**EXERCISE PROMPT**. Provide the number of lines in the records that hold the string "boolean", without any other words.
● ● ● ● ●
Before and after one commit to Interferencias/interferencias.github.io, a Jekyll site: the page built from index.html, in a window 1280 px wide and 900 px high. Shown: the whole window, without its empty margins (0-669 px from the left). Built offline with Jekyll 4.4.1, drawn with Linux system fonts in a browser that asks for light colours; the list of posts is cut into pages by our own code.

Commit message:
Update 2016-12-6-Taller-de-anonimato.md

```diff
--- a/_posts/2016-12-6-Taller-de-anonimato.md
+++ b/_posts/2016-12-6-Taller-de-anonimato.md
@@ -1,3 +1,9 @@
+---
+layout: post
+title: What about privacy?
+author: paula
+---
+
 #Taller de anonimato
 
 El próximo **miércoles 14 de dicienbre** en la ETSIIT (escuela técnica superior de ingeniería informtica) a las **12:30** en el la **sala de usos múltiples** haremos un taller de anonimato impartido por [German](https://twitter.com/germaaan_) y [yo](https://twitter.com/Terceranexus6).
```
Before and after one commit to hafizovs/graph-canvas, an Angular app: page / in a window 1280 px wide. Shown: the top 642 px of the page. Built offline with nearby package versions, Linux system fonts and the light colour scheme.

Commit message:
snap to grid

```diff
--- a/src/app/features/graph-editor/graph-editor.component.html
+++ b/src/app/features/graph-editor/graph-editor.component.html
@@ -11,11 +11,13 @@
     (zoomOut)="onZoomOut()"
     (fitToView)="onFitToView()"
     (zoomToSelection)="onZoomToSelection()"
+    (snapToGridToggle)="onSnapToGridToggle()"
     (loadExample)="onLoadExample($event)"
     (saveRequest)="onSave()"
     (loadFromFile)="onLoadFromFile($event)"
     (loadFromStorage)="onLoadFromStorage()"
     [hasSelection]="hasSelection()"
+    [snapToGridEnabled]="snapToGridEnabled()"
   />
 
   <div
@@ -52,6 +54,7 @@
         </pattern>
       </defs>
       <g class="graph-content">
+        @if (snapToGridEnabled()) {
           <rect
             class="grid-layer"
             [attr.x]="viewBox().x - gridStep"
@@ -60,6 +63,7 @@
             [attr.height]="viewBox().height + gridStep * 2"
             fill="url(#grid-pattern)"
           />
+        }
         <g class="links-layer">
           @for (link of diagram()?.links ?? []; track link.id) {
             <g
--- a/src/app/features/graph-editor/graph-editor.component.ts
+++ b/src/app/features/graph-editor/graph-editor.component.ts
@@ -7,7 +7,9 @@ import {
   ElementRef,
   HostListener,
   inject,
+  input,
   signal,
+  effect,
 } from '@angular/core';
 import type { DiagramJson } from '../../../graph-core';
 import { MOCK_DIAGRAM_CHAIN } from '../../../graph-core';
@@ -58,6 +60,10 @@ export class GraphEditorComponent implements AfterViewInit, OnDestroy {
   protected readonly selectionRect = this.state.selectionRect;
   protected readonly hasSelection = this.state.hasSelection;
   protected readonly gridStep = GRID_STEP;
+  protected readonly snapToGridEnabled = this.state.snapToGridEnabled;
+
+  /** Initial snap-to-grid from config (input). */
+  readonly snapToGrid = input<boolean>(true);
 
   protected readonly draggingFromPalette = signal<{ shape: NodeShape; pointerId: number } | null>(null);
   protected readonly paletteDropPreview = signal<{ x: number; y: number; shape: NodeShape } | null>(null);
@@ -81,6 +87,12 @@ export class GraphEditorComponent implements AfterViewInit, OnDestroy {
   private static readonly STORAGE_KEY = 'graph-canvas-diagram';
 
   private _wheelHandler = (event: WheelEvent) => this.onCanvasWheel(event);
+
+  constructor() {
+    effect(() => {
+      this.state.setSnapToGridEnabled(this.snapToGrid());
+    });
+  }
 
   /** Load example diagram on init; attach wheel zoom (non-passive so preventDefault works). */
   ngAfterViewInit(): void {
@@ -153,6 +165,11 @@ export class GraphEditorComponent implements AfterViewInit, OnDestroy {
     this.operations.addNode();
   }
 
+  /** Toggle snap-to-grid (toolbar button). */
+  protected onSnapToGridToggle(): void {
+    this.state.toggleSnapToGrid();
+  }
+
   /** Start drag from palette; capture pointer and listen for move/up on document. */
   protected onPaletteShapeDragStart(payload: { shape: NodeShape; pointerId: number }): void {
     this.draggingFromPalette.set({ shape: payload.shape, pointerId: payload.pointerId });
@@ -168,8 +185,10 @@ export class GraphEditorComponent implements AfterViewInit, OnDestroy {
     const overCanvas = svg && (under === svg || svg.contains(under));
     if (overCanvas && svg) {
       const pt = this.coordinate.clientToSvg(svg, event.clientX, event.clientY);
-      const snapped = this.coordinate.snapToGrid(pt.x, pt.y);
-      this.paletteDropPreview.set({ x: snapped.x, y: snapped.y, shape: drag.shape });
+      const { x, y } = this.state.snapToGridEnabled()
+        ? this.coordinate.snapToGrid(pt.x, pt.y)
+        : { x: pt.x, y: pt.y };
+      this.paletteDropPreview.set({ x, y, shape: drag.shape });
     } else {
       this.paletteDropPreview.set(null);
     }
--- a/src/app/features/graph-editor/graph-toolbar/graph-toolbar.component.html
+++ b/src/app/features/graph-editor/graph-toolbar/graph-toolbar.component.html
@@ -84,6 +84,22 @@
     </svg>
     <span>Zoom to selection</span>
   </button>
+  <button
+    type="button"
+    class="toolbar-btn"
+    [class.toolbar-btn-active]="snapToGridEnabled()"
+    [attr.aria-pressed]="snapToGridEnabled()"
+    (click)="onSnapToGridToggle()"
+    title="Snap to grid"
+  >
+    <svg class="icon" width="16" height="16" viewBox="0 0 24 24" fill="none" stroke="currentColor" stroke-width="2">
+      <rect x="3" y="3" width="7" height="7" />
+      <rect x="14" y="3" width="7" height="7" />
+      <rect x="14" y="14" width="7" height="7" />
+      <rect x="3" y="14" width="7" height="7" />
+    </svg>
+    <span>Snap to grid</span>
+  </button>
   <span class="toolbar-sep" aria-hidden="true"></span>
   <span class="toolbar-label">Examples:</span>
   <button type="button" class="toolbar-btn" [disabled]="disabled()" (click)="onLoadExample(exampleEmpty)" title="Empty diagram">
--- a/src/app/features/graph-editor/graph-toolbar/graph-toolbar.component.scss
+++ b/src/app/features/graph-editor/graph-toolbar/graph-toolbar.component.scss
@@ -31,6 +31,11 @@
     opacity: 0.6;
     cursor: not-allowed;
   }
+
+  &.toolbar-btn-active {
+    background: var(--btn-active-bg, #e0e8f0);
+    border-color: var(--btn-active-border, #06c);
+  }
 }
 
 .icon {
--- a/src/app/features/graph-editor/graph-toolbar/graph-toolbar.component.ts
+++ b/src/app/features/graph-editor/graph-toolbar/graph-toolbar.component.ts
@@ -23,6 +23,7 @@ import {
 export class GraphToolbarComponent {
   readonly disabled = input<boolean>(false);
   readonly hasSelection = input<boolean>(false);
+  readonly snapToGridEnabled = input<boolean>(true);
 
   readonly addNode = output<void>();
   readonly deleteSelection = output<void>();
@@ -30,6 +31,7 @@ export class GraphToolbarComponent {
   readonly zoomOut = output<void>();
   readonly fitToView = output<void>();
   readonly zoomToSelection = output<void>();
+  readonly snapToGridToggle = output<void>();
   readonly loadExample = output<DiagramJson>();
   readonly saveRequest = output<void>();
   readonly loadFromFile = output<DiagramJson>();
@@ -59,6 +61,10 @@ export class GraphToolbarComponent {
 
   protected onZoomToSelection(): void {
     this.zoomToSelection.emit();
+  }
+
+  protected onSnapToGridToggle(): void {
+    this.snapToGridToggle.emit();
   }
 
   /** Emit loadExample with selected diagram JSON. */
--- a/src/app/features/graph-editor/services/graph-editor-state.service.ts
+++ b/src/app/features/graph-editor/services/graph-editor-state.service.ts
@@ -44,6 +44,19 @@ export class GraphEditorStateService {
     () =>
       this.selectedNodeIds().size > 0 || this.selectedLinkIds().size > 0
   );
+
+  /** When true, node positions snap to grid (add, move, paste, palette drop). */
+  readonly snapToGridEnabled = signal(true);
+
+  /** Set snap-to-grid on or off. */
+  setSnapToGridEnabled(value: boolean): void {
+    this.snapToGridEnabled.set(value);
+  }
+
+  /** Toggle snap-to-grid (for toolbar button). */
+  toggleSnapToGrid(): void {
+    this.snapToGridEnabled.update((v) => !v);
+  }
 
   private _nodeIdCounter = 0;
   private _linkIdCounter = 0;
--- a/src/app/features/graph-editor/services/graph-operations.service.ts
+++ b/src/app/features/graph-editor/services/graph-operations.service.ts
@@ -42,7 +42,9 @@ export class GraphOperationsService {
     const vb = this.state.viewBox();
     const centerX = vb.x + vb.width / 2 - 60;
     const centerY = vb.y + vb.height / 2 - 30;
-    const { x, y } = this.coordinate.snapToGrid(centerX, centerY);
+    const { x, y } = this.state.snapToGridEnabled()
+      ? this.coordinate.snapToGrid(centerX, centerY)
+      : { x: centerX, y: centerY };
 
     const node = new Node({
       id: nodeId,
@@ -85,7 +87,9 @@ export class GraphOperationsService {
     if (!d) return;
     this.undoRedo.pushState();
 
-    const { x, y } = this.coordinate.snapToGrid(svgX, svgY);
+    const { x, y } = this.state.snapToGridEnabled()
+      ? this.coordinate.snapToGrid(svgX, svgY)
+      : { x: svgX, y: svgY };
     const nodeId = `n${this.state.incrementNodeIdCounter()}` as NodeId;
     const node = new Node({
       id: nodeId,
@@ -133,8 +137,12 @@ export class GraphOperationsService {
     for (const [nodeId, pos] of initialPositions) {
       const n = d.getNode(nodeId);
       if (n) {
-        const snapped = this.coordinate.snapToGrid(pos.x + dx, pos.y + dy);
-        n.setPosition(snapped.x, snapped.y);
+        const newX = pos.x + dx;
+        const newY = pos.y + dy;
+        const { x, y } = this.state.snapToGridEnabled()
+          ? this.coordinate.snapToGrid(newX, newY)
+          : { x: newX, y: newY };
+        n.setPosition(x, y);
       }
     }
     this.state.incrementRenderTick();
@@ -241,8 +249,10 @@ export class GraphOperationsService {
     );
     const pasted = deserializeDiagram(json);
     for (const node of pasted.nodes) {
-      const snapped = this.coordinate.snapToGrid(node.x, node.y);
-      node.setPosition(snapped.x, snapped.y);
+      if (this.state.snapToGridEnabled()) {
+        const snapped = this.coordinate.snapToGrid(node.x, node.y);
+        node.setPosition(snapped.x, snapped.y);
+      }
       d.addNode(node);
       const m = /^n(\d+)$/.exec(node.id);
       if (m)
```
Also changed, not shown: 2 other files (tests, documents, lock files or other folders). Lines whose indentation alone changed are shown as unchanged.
● ● ● ● ●
**PROBLEM SOLUTION**. 5